◆ About this exercise
Across all entries below, how many lines include "ipynb"? Answer with the number alone.

◆ Information shown
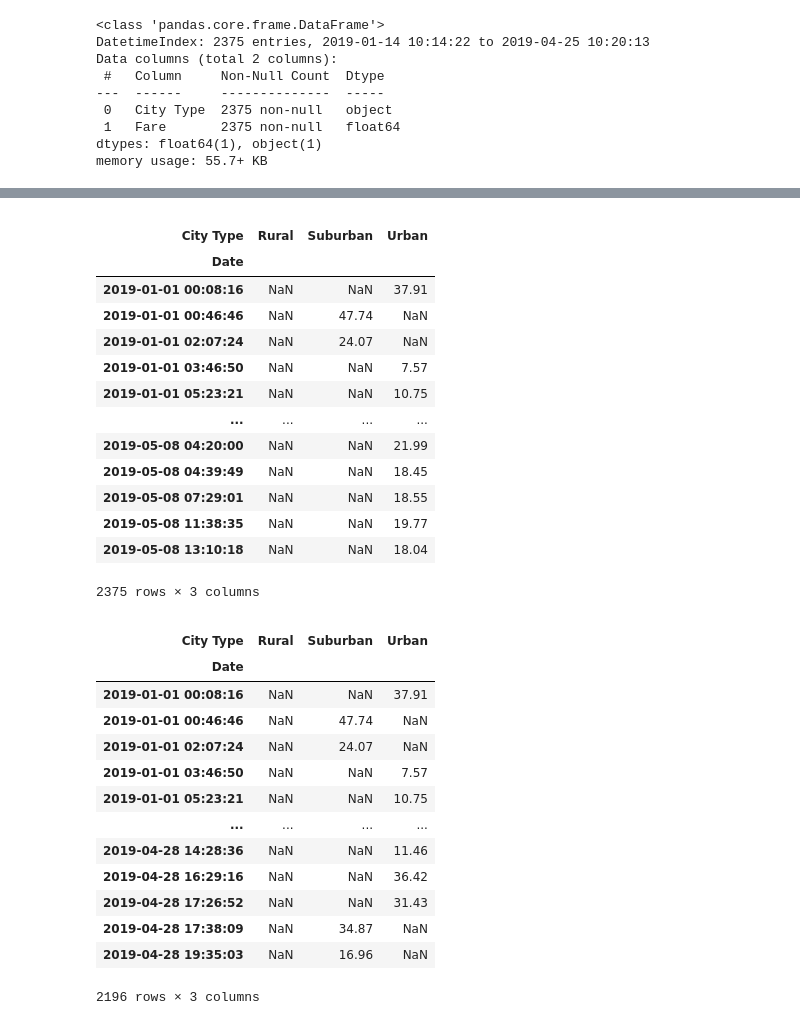
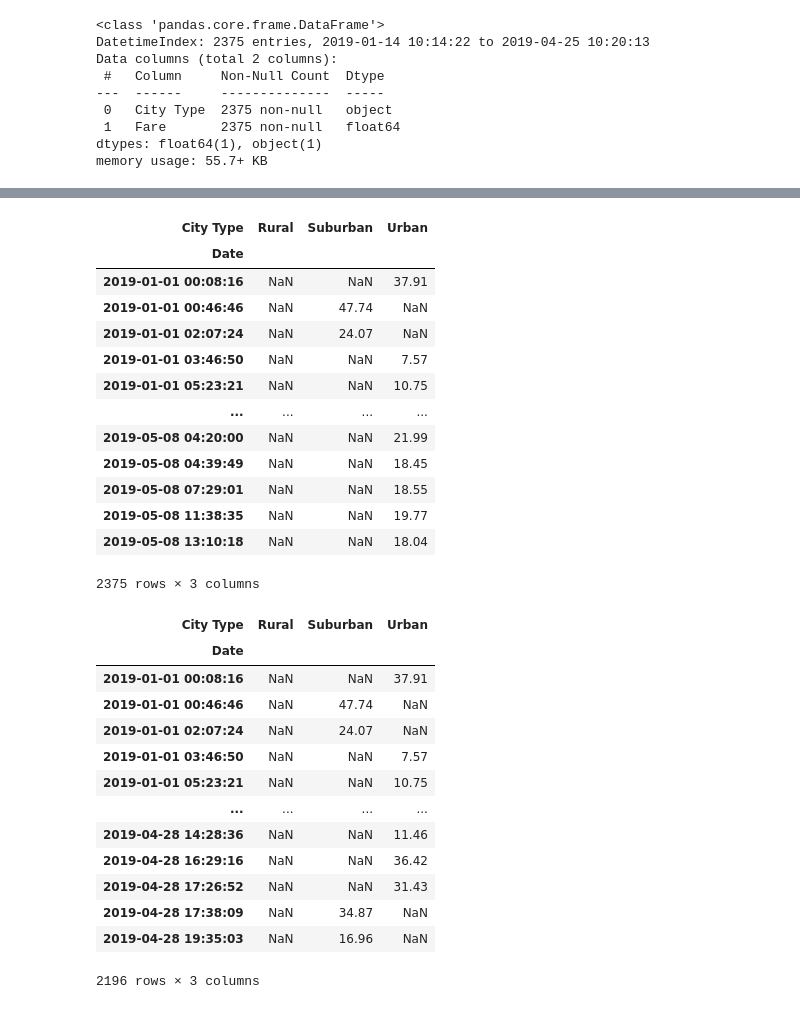
Before and after one commit to adamskel78/PyBer_Analysis, a Jupyter notebook: PyBer_Challenge.ipynb, the cells around one changed output, grey strips where cells are left out. Drawn from its saved outputs; the diff is of its cells as text; code cells hidden in the pictures.

```diff
--- a/PyBer_Challenge.ipynb
+++ b/PyBer_Challenge.ipynb
@@ -399,7 +399,7 @@ dtypes: float64(1), object(1)
 memory usage: 55.7+ KB
 # %%
 #Calculate the sum of the fares by city type
-city_fares_sum = pyber_plot_df.groupby(['Date', 'City Type']).sum()
+city_fares_sum = pyber_plot_df.groupby(['City Type', 'Date']).sum()
 city_fares_sum
 # %% [output]
 |  |  | Fare |
@@ -418,6 +418,6 @@ city_fares_sum
 2375 rows × 1 columns
 # %%
 # Remove the fares column name
-city_fares_sum = city_fares_sum.rename(columns={'Fare': ''})
+city_fares_sum = city_fares_sum.reset_index()
 city_fares_sum
 # %% [output]
@@ -438,9 +437,8 @@ city_fares_sum
 # %%
 # Creat DataFram into a pivot table
-pyber_plot_df_final = city_fares_sum.pivot_table(index = "Date", columns=["City Type"])
+pyber_plot_df_final = city_fares_sum.pivot_table(index = "Date", columns=["City Type"])["Fare"]
 pyber_plot_df_final
 # %% [output]
-|  |  |  |  |
 | City Type | Rural | Suburban | Urban |
 | Date |  |  |  |
 | 2019-01-01 00:08:16 | NaN | NaN | 37.91 |
@@ -460,7 +458,6 @@ pyber_plot_df_final
 pyber_loc_df = pyber_plot_df_final.loc['2019-01-01':'2019-04-28']
 pyber_loc_df
 # %% [output]
-|  |  |  |  |
 | City Type | Rural | Suburban | Urban |
 | Date |  |  |  |
 | 2019-01-01 00:08:16 | NaN | NaN | 37.91 |
```
Also changed, not shown: parts of 5 cells of this notebook, 2 other files.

◆ Answer section
3